» Recorded data
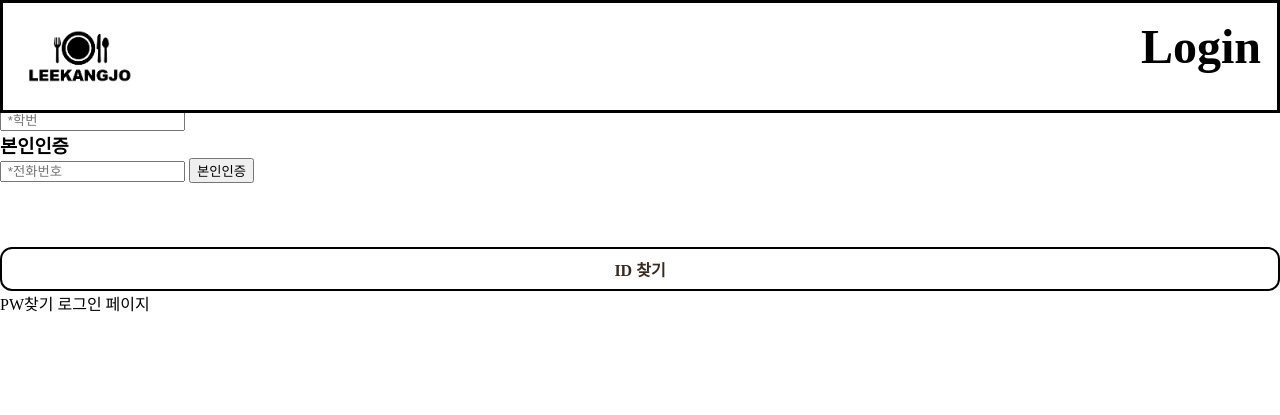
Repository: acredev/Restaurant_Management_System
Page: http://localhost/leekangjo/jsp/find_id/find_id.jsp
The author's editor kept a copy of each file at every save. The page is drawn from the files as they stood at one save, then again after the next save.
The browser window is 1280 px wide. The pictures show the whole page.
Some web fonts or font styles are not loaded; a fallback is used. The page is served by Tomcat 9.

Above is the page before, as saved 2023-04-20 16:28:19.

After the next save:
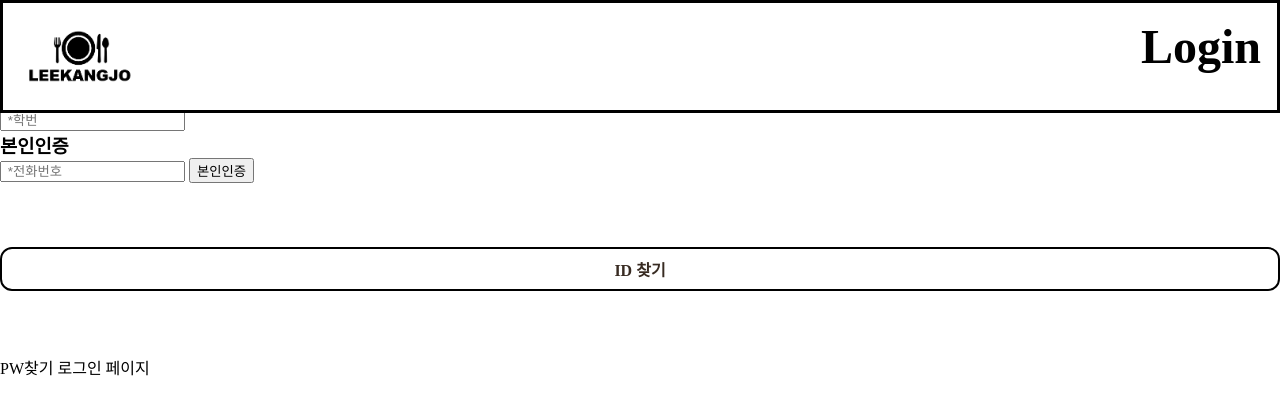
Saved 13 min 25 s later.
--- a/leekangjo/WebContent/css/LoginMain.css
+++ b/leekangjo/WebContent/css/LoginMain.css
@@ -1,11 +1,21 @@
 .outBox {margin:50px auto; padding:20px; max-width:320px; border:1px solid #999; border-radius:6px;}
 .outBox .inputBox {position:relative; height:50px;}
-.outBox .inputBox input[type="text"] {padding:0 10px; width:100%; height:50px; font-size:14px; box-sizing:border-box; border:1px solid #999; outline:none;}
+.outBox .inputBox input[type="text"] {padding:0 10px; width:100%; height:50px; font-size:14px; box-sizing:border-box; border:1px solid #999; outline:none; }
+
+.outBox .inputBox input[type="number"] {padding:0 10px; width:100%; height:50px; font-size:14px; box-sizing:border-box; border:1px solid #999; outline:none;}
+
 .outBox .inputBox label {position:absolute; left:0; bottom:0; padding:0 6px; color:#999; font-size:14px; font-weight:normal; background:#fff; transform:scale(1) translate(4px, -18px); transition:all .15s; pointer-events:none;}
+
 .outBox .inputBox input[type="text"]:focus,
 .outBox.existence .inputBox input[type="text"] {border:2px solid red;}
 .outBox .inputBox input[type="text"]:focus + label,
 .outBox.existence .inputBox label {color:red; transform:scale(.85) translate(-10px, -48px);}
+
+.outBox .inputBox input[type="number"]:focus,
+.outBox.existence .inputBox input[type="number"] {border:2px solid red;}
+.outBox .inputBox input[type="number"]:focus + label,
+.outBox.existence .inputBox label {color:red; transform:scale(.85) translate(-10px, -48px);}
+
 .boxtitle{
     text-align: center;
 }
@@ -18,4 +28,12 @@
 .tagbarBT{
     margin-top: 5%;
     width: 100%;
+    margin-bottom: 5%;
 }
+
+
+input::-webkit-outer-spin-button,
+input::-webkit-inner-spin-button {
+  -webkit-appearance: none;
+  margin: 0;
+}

» TASK DETAILS
You are asked to reproduce each line above exactly, but to exclude the pictures.

» EXERCISE ANSWER
Repository: acredev/Restaurant_Management_System
Page: http://localhost/leekangjo/jsp/find_id/find_id.jsp
The author's editor kept a copy of each file at every save. The page is drawn from the files as they stood at one save, then again after the next save.
The browser window is 1280 px wide. The pictures show the whole page.
Some web fonts or font styles are not loaded; a fallback is used. The page is served by Tomcat 9.

Above is the page before, as saved 2023-04-20 16:28:19.

After the next save:
Saved 13 min 25 s later.
--- a/leekangjo/WebContent/css/LoginMain.css
+++ b/leekangjo/WebContent/css/LoginMain.css
@@ -1,11 +1,21 @@
 .outBox {margin:50px auto; padding:20px; max-width:320px; border:1px solid #999; border-radius:6px;}
 .outBox .inputBox {position:relative; height:50px;}
-.outBox .inputBox input[type="text"] {padding:0 10px; width:100%; height:50px; font-size:14px; box-sizing:border-box; border:1px solid #999; outline:none;}
+.outBox .inputBox input[type="text"] {padding:0 10px; width:100%; height:50px; font-size:14px; box-sizing:border-box; border:1px solid #999; outline:none; }
+
+.outBox .inputBox input[type="number"] {padding:0 10px; width:100%; height:50px; font-size:14px; box-sizing:border-box; border:1px solid #999; outline:none;}
+
 .outBox .inputBox label {position:absolute; left:0; bottom:0; padding:0 6px; color:#999; font-size:14px; font-weight:normal; background:#fff; transform:scale(1) translate(4px, -18px); transition:all .15s; pointer-events:none;}
+
 .outBox .inputBox input[type="text"]:focus,
 .outBox.existence .inputBox input[type="text"] {border:2px solid red;}
 .outBox .inputBox input[type="text"]:focus + label,
 .outBox.existence .inputBox label {color:red; transform:scale(.85) translate(-10px, -48px);}
+
+.outBox .inputBox input[type="number"]:focus,
+.outBox.existence .inputBox input[type="number"] {border:2px solid red;}
+.outBox .inputBox input[type="number"]:focus + label,
+.outBox.existence .inputBox label {color:red; transform:scale(.85) translate(-10px, -48px);}
+
 .boxtitle{
     text-align: center;
 }
@@ -18,4 +28,12 @@
 .tagbarBT{
     margin-top: 5%;
     width: 100%;
+    margin-bottom: 5%;
 }
+
+
+input::-webkit-outer-spin-button,
+input::-webkit-inner-spin-button {
+  -webkit-appearance: none;
+  margin: 0;
+}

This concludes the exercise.